The instant case is a suit brought under Georgia's Non-resident Motorist Act, Ga. L. 1937, p. 732, as amended by Ga. L. 1947, p. 305, and codified as Code, Ann. Supp., 68-803. A verdict was returned in favor of the plaintiff in the court below, and the defendant carried his bill of exceptions to the Court of Appeals, assigning error on certain pendente lite rulings and on the judgment denying a motion for new trial. The Court of Appeals transferred the case to this court as being a case within the jurisdiction of the Supreme Court because the constitutionality of a statute of the State of Georgia was drawn into question. See Code, Ann., 704. Held:
1. Plaintiff in error here made two contentions in the court below in a special plea to the jurisdiction and plea in bar to the effect that the Superior Court of Houston County had no jurisdiction in this cause. It is first contended that Ga. L. 1947, p. 305, amending Ga. L. 1937, p. 732, is unconstitutional because it violates certain specified provisions of the Constitution of Georgia in certain ways. The relevant portion of the 1937 act, supra (p. 734), reads as follows: "Be it further enacted that all courts in the counties of this State now having jurisdiction of tort actions and criminal actions, shall have jurisdiction of all such nonresident users in actions arising under this Act." This court held in Lloyd Adams Co. v. Liberty Mutual Insurance Co., 190 Ga. 633 (10 S. E. 2d, 46), that a suit under the above act could be brought in any county in Georgia. In 1947, the act of 1937, supra, was amended to provide that the venue of a suit by a resident plaintiff against a non-resident defendant was either in the county where the accident occurred or the county of the residence of the plaintiff, and that the venue of a suit by a non-resident plaintiff against a non-resident defendant was the county in which the accident occurred. It is this amendment which it is first contended is unconstitutional. In the view we take of this case, the constitutionality of the 1947 act, supra, is not drawn into question. The act of 1937, supra, is the act which gives the right to persons injured in highway accidents to bring suit in the courts of Georgia against a non-resident motorist who becomes involved in a vehicular accident while using the highways of this State.

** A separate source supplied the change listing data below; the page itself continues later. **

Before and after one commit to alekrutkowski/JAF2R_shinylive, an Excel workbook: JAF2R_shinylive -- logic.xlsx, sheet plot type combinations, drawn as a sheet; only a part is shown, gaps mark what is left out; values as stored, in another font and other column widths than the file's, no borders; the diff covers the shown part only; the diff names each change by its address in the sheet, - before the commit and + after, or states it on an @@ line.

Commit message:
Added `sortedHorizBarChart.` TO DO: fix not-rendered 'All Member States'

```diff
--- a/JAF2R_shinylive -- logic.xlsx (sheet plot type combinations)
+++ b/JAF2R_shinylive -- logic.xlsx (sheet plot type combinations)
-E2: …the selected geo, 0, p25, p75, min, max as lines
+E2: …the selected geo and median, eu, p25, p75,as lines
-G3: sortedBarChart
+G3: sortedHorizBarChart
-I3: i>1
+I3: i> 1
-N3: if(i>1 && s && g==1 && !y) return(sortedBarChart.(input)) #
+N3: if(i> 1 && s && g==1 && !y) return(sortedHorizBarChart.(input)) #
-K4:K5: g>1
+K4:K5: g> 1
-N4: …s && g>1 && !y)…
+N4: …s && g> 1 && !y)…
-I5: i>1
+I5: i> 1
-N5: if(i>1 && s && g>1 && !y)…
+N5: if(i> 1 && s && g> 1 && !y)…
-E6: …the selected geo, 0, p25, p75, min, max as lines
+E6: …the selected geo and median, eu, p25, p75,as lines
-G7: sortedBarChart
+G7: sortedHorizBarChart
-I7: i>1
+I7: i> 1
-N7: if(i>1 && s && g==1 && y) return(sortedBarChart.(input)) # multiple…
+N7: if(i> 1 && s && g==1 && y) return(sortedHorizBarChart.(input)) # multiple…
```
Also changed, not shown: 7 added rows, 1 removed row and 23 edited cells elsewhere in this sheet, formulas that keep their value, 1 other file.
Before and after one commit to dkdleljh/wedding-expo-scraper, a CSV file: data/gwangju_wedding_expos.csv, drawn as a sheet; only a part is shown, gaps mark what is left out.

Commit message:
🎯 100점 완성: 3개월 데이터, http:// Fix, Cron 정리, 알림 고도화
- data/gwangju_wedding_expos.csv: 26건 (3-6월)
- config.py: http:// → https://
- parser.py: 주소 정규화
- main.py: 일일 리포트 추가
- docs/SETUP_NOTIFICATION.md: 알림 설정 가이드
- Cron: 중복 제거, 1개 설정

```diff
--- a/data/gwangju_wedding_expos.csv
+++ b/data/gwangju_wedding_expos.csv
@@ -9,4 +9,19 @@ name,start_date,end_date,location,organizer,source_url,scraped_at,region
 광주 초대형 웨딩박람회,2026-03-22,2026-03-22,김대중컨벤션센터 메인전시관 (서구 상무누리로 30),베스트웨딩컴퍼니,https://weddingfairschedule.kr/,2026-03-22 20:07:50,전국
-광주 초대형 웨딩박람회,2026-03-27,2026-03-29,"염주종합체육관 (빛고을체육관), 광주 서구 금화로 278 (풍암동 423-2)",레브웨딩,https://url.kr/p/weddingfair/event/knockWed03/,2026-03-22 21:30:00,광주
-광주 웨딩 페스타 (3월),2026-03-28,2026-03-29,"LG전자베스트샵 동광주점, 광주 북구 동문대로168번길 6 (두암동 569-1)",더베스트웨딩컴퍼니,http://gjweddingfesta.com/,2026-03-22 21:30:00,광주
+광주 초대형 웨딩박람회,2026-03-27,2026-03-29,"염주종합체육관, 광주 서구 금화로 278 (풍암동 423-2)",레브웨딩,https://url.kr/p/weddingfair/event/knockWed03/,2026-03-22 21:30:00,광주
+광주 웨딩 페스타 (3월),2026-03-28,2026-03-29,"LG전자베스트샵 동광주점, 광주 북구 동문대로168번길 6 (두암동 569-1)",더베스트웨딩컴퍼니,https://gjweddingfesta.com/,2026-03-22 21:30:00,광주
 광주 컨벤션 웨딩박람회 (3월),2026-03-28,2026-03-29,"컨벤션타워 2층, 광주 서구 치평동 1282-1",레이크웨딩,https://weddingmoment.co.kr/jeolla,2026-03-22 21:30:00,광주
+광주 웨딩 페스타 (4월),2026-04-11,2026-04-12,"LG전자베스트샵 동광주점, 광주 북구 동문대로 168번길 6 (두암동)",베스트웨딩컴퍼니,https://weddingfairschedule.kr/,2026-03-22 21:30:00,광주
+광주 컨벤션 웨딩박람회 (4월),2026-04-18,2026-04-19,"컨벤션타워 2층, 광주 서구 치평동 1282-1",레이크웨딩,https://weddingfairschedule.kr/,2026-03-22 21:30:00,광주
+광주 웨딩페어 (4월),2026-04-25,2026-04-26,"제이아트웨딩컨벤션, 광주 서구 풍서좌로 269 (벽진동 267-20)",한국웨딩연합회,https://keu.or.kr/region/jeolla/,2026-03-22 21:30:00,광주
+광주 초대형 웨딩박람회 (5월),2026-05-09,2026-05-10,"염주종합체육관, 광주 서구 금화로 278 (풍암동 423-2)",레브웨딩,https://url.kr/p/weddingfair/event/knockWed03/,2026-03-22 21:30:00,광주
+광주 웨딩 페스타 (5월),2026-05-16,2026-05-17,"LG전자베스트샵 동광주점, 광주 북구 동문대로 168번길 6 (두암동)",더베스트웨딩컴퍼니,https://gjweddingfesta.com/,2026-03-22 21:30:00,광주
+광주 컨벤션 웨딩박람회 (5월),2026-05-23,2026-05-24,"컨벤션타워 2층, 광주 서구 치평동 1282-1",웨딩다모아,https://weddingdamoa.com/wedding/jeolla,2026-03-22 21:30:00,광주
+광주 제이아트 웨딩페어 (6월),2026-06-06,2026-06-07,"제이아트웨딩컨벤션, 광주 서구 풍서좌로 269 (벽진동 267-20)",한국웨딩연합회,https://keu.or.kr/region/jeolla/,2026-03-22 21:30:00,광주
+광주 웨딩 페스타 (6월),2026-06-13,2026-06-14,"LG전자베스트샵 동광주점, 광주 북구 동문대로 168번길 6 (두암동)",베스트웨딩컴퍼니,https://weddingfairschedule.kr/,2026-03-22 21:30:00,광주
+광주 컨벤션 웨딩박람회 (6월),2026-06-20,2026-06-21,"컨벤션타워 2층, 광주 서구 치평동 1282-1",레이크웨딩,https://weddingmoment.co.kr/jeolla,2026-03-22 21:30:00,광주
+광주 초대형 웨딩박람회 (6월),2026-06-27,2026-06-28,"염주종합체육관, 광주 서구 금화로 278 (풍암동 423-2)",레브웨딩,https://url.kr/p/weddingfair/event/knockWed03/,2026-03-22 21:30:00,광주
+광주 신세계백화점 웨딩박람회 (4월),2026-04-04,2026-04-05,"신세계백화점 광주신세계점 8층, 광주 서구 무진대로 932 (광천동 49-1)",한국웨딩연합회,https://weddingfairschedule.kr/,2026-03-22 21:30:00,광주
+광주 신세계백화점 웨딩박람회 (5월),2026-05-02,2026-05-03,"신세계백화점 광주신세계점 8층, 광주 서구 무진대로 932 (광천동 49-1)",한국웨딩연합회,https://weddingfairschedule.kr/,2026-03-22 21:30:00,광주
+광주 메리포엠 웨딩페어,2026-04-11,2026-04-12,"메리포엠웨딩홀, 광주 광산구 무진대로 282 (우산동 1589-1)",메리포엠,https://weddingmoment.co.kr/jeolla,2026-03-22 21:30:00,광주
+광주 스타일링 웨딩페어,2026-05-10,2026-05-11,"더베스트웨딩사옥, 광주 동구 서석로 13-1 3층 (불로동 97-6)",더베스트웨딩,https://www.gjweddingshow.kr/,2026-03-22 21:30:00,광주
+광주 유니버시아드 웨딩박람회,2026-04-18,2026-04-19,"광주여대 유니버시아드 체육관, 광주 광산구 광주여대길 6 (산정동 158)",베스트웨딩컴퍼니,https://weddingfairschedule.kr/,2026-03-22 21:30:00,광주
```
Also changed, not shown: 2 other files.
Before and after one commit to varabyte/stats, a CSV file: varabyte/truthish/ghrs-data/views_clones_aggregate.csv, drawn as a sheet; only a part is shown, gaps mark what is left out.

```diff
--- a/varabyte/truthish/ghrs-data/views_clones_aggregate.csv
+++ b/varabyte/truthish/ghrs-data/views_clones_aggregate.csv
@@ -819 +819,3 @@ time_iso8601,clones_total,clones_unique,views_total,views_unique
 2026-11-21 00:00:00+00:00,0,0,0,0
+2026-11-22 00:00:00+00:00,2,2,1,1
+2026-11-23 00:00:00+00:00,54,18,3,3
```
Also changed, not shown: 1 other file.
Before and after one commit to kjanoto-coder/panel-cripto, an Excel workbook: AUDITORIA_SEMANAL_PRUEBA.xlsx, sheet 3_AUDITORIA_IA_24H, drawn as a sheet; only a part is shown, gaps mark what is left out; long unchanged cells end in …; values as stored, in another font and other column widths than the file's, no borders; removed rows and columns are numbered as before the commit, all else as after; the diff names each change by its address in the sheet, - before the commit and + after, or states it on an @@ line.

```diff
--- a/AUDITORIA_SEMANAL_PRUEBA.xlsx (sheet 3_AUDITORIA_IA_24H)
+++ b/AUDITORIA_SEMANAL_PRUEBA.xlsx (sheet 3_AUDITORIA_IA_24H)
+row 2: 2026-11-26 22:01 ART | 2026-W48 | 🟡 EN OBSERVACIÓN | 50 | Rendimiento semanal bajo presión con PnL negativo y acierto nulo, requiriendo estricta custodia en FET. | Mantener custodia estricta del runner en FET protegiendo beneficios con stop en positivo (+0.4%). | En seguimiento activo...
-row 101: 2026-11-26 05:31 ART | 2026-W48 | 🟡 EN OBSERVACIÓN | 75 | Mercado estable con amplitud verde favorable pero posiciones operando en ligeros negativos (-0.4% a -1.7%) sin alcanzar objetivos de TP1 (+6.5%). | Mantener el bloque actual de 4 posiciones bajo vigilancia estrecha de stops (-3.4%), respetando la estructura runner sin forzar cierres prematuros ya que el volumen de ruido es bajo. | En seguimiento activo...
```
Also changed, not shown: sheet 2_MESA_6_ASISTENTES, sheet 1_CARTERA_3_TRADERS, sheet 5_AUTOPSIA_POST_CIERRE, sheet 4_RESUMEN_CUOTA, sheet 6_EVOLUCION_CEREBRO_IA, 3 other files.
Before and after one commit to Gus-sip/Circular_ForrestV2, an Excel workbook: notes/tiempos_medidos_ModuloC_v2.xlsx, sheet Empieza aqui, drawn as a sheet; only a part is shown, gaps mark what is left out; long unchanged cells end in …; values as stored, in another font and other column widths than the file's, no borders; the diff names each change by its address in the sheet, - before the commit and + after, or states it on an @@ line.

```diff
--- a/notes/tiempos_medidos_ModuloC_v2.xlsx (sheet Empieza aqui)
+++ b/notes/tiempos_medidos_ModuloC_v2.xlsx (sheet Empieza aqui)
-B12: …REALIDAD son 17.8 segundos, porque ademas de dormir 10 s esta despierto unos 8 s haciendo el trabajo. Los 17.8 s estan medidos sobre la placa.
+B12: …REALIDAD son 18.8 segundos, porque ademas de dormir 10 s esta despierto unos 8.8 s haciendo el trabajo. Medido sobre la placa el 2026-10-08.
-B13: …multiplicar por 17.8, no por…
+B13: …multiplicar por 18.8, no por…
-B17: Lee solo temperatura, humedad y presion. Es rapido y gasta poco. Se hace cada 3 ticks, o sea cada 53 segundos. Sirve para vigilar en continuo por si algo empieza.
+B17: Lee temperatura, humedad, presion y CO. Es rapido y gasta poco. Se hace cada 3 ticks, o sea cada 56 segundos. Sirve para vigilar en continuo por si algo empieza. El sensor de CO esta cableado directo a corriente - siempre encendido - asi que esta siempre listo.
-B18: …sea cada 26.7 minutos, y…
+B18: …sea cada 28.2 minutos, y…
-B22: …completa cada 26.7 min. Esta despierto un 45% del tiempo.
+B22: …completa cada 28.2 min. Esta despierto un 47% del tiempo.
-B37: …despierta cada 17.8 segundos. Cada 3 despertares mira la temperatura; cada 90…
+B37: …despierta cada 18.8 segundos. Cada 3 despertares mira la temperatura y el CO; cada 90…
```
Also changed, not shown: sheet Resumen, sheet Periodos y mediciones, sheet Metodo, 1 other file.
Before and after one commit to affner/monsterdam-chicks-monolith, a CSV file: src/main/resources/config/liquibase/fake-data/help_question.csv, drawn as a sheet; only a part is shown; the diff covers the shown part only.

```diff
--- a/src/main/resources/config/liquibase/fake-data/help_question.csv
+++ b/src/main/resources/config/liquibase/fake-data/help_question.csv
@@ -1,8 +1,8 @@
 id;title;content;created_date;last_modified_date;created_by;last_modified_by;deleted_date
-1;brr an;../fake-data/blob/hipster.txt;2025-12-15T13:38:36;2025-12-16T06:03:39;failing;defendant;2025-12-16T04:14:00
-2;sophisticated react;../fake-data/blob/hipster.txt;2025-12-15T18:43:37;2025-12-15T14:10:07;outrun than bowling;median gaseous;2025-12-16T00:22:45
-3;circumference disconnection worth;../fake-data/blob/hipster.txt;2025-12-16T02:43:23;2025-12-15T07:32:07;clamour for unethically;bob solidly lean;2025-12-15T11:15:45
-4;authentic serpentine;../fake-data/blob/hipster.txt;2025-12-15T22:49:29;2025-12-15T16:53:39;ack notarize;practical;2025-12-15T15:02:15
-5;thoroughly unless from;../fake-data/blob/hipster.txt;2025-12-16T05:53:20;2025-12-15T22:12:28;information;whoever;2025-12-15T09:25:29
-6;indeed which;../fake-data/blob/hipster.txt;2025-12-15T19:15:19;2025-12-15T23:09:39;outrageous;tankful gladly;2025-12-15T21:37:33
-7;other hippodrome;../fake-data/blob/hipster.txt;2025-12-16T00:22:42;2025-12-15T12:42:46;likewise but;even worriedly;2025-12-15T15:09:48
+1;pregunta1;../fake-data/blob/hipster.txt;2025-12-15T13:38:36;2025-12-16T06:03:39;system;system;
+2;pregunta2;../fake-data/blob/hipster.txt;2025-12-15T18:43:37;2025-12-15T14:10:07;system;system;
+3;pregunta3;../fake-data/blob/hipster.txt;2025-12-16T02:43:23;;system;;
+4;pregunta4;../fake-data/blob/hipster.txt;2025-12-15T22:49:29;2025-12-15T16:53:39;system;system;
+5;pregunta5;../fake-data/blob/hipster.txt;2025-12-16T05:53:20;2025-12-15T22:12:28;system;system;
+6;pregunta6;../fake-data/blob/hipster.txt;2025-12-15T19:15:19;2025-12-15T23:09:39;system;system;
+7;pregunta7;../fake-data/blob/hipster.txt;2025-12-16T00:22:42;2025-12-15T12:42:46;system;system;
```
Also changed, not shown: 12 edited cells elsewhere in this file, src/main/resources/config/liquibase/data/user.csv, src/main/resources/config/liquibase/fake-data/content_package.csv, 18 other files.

The act of 1947, supra, does not purport to extend this right to non-residents or anyone else, but assumes that non-residents have that right under the act of 1937. The 1947 act, supra, is intended to restrict venue in such suits, in the case of non-resident plaintiffs, to the county in which the accident occurred. If the plaintiff in the court below in the instant case has any right at all to bring this suit in Georgia, it is under the act of 1937, supra, and, under the decision of this court in Lloyd Adams Co. v. Liberty Mutual Insurance Co., supra, the venue of such suit under the 1937 act is in any county in Georgia. Therefore, without regard to the 1947 act, supra, the suit was properly brought in Houston County, a county in this State, even though it is also the county in which the accident occurred. lt follows, the constitutionality of the act of 1947, supra, is not drawn into question since, even under the prior law, the Superior Court of Houston County has jurisdiction of this cause. See, in this connection, Dorsey v. Clark, 183 Ga. 304 (188 S. E. 338). The attack upon the constitutionality of a law of this State that is not involved in the case does not give this court jurisdiction.
2. It is then contended that the act of 1937, supra, was "not intended to apply, and does not apply to actions such as involved in plaintiff's petition in this matter, between parties both of whom are non-residents of the State of Georgia . . ."; and that to "permit the Georgia courts to take jurisdiction over his person and his property . . . in this proceeding, would be contrary to and in contravention of Article XIV of the United States Constitution . . ." and would "abridge his privileges and immunities guaranteed by said Article XIV and would be denying him due process of law, guaranteed to him by said Article XIV of the United States Constitution." These allegations do not attempt to attack the constitutionality of any law of this State. It is simply alleged that, if the courts of Georgia exercise jurisdiction in this case, the defendant will be deprived of certain constitutional rights guaranteed to him by the United States Constitution. Such allegations do not make a case that is within the jurisdiction of this court. See Atlanta & West Point R. Co. v. Hemmings, 192 Ga. 724 (16 S. E. 2d, 537).
DUCKWORTH, Chief Justice, dissenting. I dissent upon the ground that I think that, while a decision on the constitutionality of the 1947 amendment is not necessary to a decision in the case, yet, since that constitutional question has been raised, it is for this court and not the Court of Appeals to decide that a decision can be made without deciding the constitutional question. Burke v. State, 205 Ga. 520 (54 S. E. 2d, 348).